Task: Gather each line containing the string "import" from these entries.

[[ Supplied data open ]]

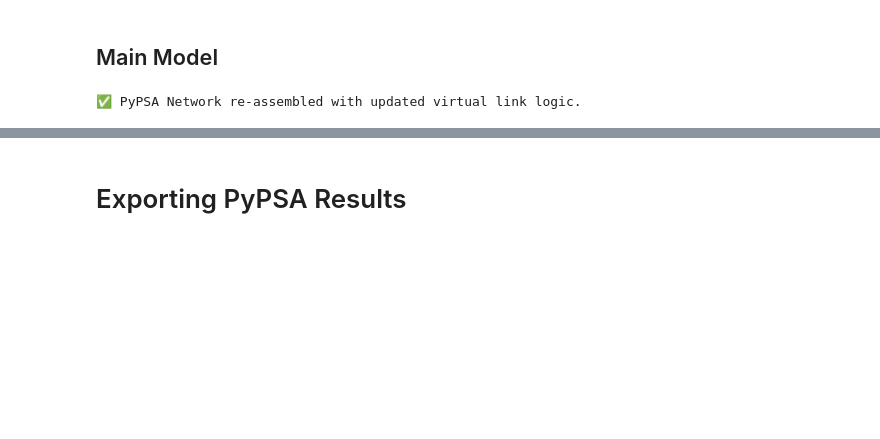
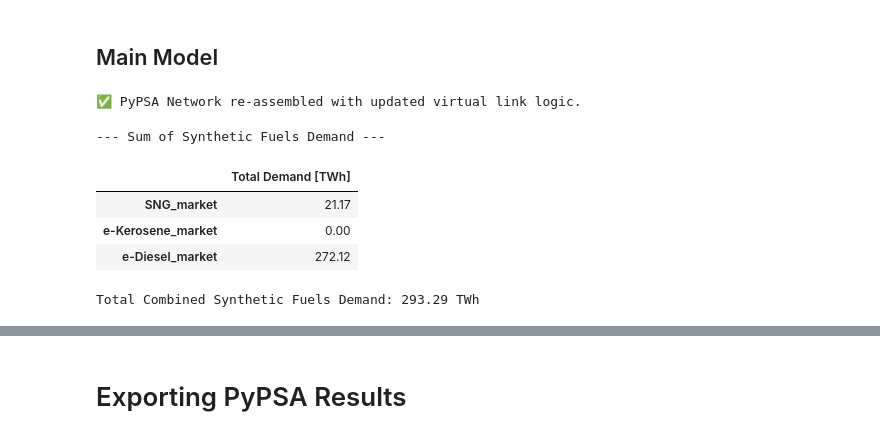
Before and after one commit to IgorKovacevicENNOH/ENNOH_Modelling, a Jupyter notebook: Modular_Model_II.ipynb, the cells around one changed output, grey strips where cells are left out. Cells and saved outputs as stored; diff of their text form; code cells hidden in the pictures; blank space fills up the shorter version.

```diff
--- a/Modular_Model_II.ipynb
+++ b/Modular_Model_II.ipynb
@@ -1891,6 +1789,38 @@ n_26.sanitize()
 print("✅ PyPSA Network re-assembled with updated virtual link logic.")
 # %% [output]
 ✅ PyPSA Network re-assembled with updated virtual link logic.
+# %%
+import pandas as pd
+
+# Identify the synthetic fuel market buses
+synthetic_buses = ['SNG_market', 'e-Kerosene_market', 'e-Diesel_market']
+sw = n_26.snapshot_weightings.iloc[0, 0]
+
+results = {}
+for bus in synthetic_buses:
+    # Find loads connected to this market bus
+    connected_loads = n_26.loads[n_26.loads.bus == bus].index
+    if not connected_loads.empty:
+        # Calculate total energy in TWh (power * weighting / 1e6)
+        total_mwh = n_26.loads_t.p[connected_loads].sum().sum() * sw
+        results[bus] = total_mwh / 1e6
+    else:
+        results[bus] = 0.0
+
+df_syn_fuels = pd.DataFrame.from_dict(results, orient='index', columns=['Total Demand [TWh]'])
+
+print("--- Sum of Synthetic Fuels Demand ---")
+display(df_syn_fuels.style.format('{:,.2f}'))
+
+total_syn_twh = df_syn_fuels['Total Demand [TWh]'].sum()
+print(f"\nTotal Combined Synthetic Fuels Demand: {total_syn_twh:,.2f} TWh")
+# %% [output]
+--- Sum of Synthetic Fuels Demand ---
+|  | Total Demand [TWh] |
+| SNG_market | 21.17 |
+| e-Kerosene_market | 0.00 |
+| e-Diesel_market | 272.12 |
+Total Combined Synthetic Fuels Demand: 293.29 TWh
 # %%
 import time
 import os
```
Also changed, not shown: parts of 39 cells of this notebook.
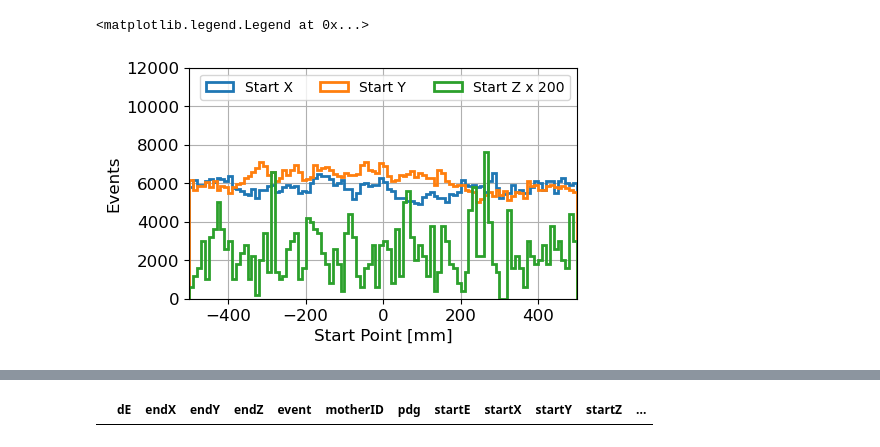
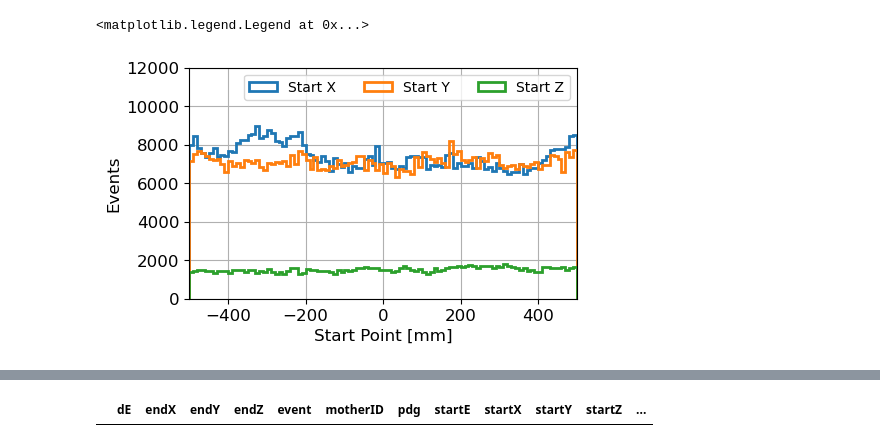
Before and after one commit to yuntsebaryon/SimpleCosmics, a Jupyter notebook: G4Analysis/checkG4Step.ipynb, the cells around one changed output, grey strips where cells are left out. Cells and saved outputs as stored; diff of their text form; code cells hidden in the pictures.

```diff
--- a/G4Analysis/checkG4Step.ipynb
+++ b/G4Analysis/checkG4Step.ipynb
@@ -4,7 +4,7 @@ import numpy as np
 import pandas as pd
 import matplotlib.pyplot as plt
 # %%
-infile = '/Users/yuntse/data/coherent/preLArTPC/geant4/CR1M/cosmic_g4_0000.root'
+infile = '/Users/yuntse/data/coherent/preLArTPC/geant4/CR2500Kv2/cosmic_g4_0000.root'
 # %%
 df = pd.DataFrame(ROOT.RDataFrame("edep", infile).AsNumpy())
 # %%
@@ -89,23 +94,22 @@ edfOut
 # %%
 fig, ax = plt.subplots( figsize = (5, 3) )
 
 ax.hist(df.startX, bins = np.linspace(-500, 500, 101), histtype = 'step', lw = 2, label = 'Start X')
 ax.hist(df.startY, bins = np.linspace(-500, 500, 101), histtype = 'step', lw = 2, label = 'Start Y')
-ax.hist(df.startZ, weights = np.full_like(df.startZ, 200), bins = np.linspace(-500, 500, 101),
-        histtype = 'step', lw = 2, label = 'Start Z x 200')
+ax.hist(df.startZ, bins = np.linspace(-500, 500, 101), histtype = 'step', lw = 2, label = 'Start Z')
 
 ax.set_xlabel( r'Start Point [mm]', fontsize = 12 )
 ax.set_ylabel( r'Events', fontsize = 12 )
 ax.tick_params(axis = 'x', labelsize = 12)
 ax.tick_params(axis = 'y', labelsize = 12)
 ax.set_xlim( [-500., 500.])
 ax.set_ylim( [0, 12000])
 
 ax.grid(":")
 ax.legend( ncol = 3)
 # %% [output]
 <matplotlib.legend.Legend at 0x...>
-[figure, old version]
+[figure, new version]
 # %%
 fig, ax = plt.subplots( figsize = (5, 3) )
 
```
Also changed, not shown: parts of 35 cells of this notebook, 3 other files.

[[ Supplied data closed ]]

Response area:
+import pandas as pd
 import time
 import os
@@ -4,7 +4,7 @@ import numpy as np
 import pandas as pd
 import matplotlib.pyplot as plt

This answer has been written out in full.